Exercise inputs Block Start

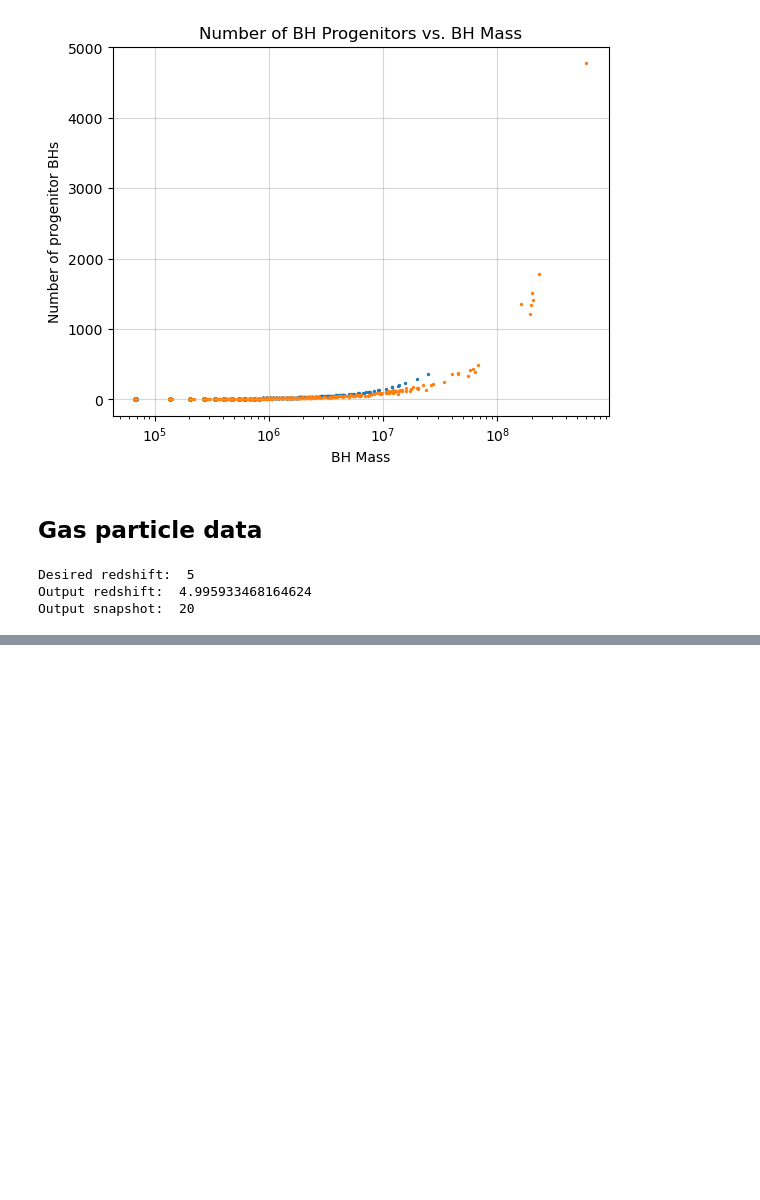
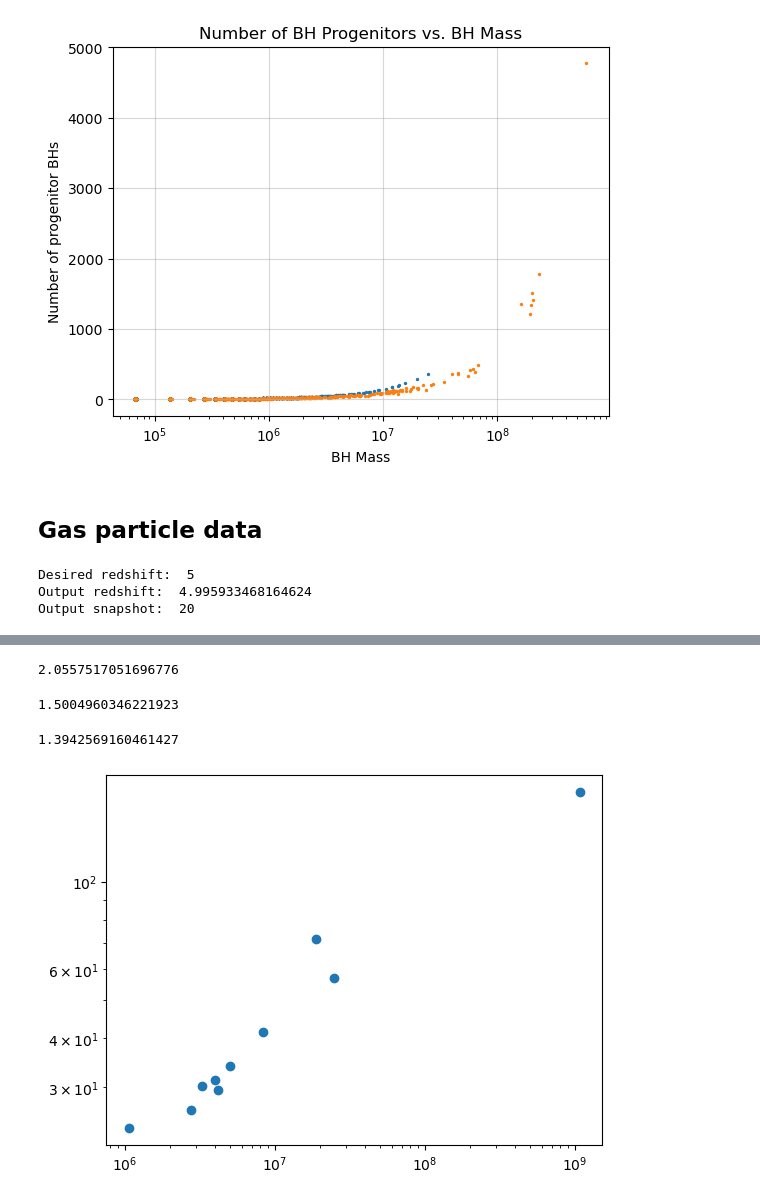
Before and after one commit to khojonat/Brahma_Analysis, a Jupyter notebook: BrahmaRelations.ipynb, the cells around one changed output, grey strips where cells are left out. Cells and saved outputs as stored; diff of their text form; code cells hidden in the pictures; blank space fills up the shorter version.

```diff
--- a/BrahmaRelations.ipynb
+++ b/BrahmaRelations.ipynb
@@ -343,0 +464,17 @@ len(particles['SubfindVelDisp'])
+# %%
+import time
+
+path_to_output='/standard/torrey-group/BRAHMA/L12p5n512' # this is the folder containing the simulation run
+run='/AREPO/' # name of the simulation runs
+output='output_ratio10_SFMFGM5_seed5.00_bFOF/'
+basePath=path_to_output+run+output
+
+N = 100
+indices = np.arange(0,N)
+desired_redshift = 0
+
+start_time = time.time()
+M,MStars,Sigma,VelsMag,Velocities,NStars,BH_progs,IgnoredBhs = M_Sigma(basePath,desired_redshift,desired_indices=indices)
+end_time = time.time()
+
+t_per_halo = (end_time-start_time)/N
@@ -343,0 +485,18 @@ len(particles['SubfindVelDisp'])
+# %%
+t_per_halo # 10
+# %% [output]
+2.0557517051696776
+# %%
+t_per_halo # 50
+# %% [output]
+1.5004960346221923
+# %%
+t_per_halo # 100
+# %% [output]
+1.3942569160461427
+# %%
+plt.scatter(M,Sigma)
+plt.xscale('log')
+plt.yscale('log')
+# %% [output]
+[figure, added]
```
Also changed, not shown: parts of 23 cells of this notebook, 1 other file.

Exercise inputs Block End

- [Problem description] Omit the pictures and set down the records exactly.

- [Output below]
Before and after one commit to khojonat/Brahma_Analysis, a Jupyter notebook: BrahmaRelations.ipynb, the cells around one changed output, grey strips where cells are left out. Cells and saved outputs as stored; diff of their text form; code cells hidden in the pictures; blank space fills up the shorter version.

```diff
--- a/BrahmaRelations.ipynb
+++ b/BrahmaRelations.ipynb
@@ -343,0 +464,17 @@ len(particles['SubfindVelDisp'])
+# %%
+import time
+
+path_to_output='/standard/torrey-group/BRAHMA/L12p5n512' # this is the folder containing the simulation run
+run='/AREPO/' # name of the simulation runs
+output='output_ratio10_SFMFGM5_seed5.00_bFOF/'
+basePath=path_to_output+run+output
+
+N = 100
+indices = np.arange(0,N)
+desired_redshift = 0
+
+start_time = time.time()
+M,MStars,Sigma,VelsMag,Velocities,NStars,BH_progs,IgnoredBhs = M_Sigma(basePath,desired_redshift,desired_indices=indices)
+end_time = time.time()
+
+t_per_halo = (end_time-start_time)/N
@@ -343,0 +485,18 @@ len(particles['SubfindVelDisp'])
+# %%
+t_per_halo # 10
+# %% [output]
+2.0557517051696776
+# %%
+t_per_halo # 50
+# %% [output]
+1.5004960346221923
+# %%
+t_per_halo # 100
+# %% [output]
+1.3942569160461427
+# %%
+plt.scatter(M,Sigma)
+plt.xscale('log')
+plt.yscale('log')
+# %% [output]
+[figure, added]
```
Also changed, not shown: parts of 23 cells of this notebook, 1 other file.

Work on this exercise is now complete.